Notes. Pale yellow to the eye, with frothy, delicate bubbles. On the nose, the Chardonnay provides dominant notes of citrus, hints of dried fruits and fresh almonds. Fine effervesce lends a creamy sensation to the wine, and the finish is delicious with minerality and softness. Serve before dinner as an aperitif or pair with seafood, including lobster souffle, grilled sea bass with dill or a lemon tart dessert.
3. Barons de Rothschild Rose (85 percent Chardonnay, 15 percent Pinot Noir). The large percentage of Chardonnay brings finesse and liveliness to the rose while the Pinot Noir brings delicate yet complex notes that deliver lovely memories to the palate.
Notes. A fine thread of bubbles and a coral pink to the eye encourages the first sip while seductive aromas of fresh red fruit (raspberries), lemons, limes, and spices increase the tempo for a taste. Very low dosage and careful ageing after disgorging (3 months) brings a maturity that is delightful.

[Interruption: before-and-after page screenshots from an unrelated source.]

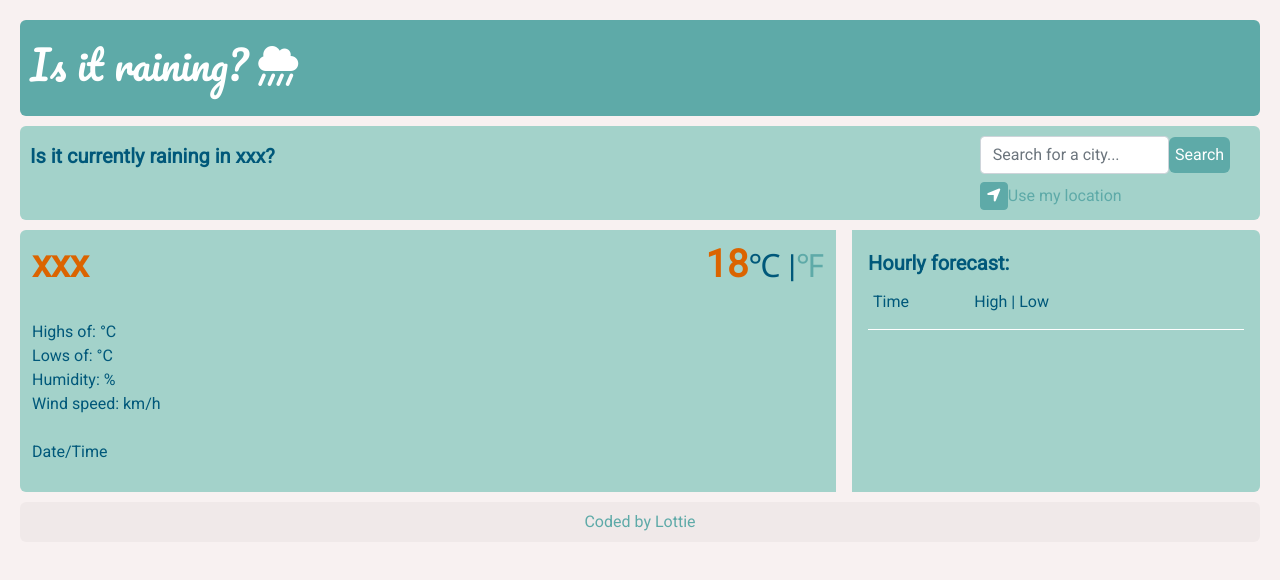
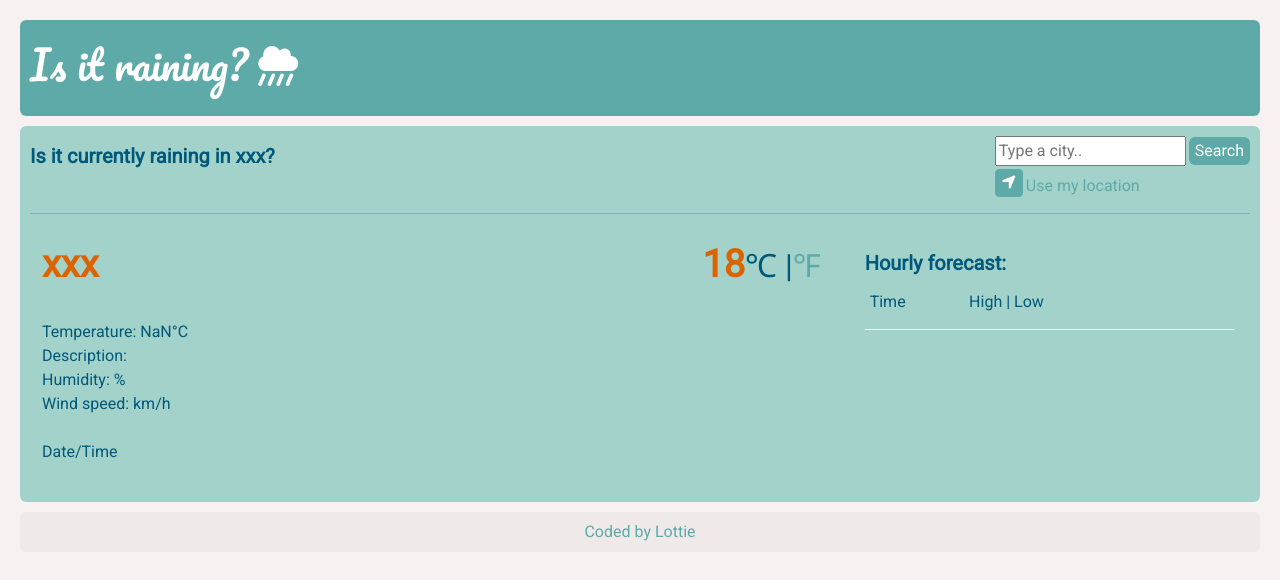
Before and after one commit to Lotz33/weather-react, a React (Create React App) app: page / in a window 1280 px wide. Shown: the top 580 px of the page. Built offline with nearby package versions, Linux system fonts and the light colour scheme.

Commit message:
updated search

```diff
--- a/src/App.css
+++ b/src/App.css
@@ -160,7 +160,10 @@
   background-color: #5eaaa8;
   border-color: #5eaaa8;
   padding: 1px 6px;
+  margin-right: 3px;
+  margin-top: 3px;
 }
+
 .card-footer:last-child {
   border-radius: 6px;
 }
@@ -184,7 +187,7 @@
 }
 
 input[type="submit" i] {
-  height: 36px;
+  height: 28px;
   border-radius: 6px;
   color: #fff;
   background-color: #5eaaa8;
@@ -192,6 +195,7 @@
   padding: 1px 6px;
   border-width: 0.5px;
   border-style: none;
+  margin-left: 3px;
 }
 
 .active {
--- a/src/App.js
+++ b/src/App.js
@@ -1,6 +1,5 @@
 import "./App.css";
 import Header from "./Header";
-import Subpanel from "./Subpanel";
 import Weather from "./Weather";
 import Footer from "./Footer";
 
@@ -8,7 +7,6 @@
   return (
     <div className="App">
       <Header />
-      <Subpanel />
       <Weather />
       <Footer />
     </div>
--- a/src/Subpanel.js
+++ b/src/Subpanel.js
@@ -1,6 +1,29 @@
-import React from "react";
+import React, { useState } from "react";
+import axios from "axios";
 
 export default function Subpanel() {
+  let [city, setCity] = useState("");
+  let [weather, setWeather] = useState("");
+
+  function showWeather(response) {
+    setWeather({
+      temp: response.data.main.temp,
+      wind: response.data.wind.speed,
+      humidity: response.data.main.humidity,
+      description: response.data.weather[0].description,
+    });
+  }
+
+  function submitSearch(event) {
+    event.preventDefault();
+    let url = `https://api.openweathermap.org/data/2.5/weather?q=${city}&appid=5a7957f3b705a03d6f7c072ce3f964e0&units=metric`;
+    axios.get(url).then(showWeather);
+  }
+
+  function updateCity(event) {
+    setCity(event.target.value);
+  }
+
   return (
     <div className="card-panel">
       <div className="row">
@@ -11,20 +34,22 @@
           <p className="card-text" id="rain-response"></p>
         </div>
         <div className="col-4">
-          <form id="form-search">
+          <form id="form-search" onSubmit={submitSearch}>
             <input
               type="search"
-              className="form-control"
-              id="search-input"
-              placeholder="Search for a city..."
-              autoComplete="off"
+              onChange={updateCity}
+              placeholder="Type a city.."
             />
-            <input type="submit" value="Search" /> <br />
+            <input type="submit" value="Search" />
             <button type="button" className="btn mt-2" id="location">
               <i className="fas fa-location-arrow"></i>
             </button>
             <p className="location">Use my location</p>
           </form>
+          <p>Temperature: {Math.round(weather.temp)}°C</p>
+          <p>Description: {weather.description}</p>
+          <p>Humidity: {weather.humidity}%</p>
+          <p>Wind: {weather.wind}km/h</p>
         </div>
       </div>
     </div>
--- a/src/Weather.js
+++ b/src/Weather.js
@@ -1,8 +1,60 @@
-import React from "react";
+import React, { useState } from "react";
 import Table from "./Table";
+import axios from "axios";
 
 export default function Weather() {
+  let [city, setCity] = useState("");
+  let [weather, setWeather] = useState("");
+
+  function showWeather(response) {
+    console.log(response);
+    setWeather({
+      temp: response.data.main.temp,
+      wind: response.data.wind.speed,
+      humidity: response.data.main.humidity,
+      description: response.data.weather[0].description,
+    });
+  }
+
+  function submitSearch(event) {
+    event.preventDefault();
+    let url = `https://api.openweathermap.org/data/2.5/weather?q=${city}&appid=5a7957f3b705a03d6f7c072ce3f964e0&units=metric`;
+    axios.get(url).then(showWeather);
+  }
+
+  function updateCity(event) {
+    setCity(event.target.value);
+  }
+
   return (
+    <div className="card-panel">
+      <div className="row">
+        <div className="col-6">
+          <div className="cardbody-question" id="rain-question">
+            Is it currently raining in xxx?
+          </div>
+          <p className="card-text" id="rain-response"></p>
+        </div>
+        <div className="col-6">
+          <form id="form-search" onSubmit={submitSearch}>
+            <input
+              type="search"
+              onChange={updateCity}
+              placeholder="Type a city.."
+            />
+            <input type="submit" value="Search" />
+
+            <br />
+            <button type="button" className="btn" id="location">
+              <i className="fas fa-location-arrow"></i>
+            </button>
+            <p className="location">Use my location</p>
+          </form>
+        </div>
+      </div>
+
+      <hr />
+
       <div className="card-group">
         <div className="card">
           <div className="card-body-left">
@@ -14,18 +66,10 @@
               <li>
                 <span id="description"> </span>
               </li>
-            <li>
-              Highs of: <span id="high"> </span>°C
-            </li>
-            <li>
-              Lows of: <span id="low"> </span>°C
-            </li>
-            <li>
-              Humidity: <span id="humidity"> </span>%
-            </li>
-            <li>
-              Wind speed: <span id="wind"> </span> km/h
-            </li>
+              <li>Temperature: {Math.round(weather.temp)}°C</li>
+              <li>Description: {weather.description}</li>
+              <li>Humidity: {weather.humidity}%</li>
+              <li>Wind speed: {weather.wind}km/h</li>
               <br />
               <li id="date-time">Date/Time</li>
             </ul>
@@ -55,5 +99,6 @@
           <Table />
         </div>
       </div>
+    </div>
   );
 }
```
Lines whose indentation alone changed are shown as unchanged.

Full flavor on the palate and a long finish. Serve as an aperitif or with sushi, sashimi or red tuna tartare. Pairs well with lightly cooked lamb and cranberry sauce as well as fresh strawberries.
Putting on the Ritz
In 2016, the Ritz London and Champagne Barons de Rothschild disclosed a new partnership, making the Rothschild Champagne and the Ritz Reserve available exclusively in the UK at The Ritz London and in France at The Ritz Paris.
The Ritz properties are noted for old-world luxury and elegance and share the same values with the Rothschild family, making for a unique arrangement. The limited Champagne Barons de Rothschild-Ritz Reserve. According to Andrew Love, Deputy Director of The Ritz London, Champagne had always been part of the Ritz lifestyle.
The Ritz Cuvee is a blend of 60 percent Chardonnay, 40 percent Pinot Noir from the best terroirs of the Champagne region and aged for at least three years. It offers fine bubbles, pale golden color and hints of white fruit and warm brioche with low dosage.
© Dr. Elinor Garely. This copyright article, including photos, may not be reproduced without written permission from the author.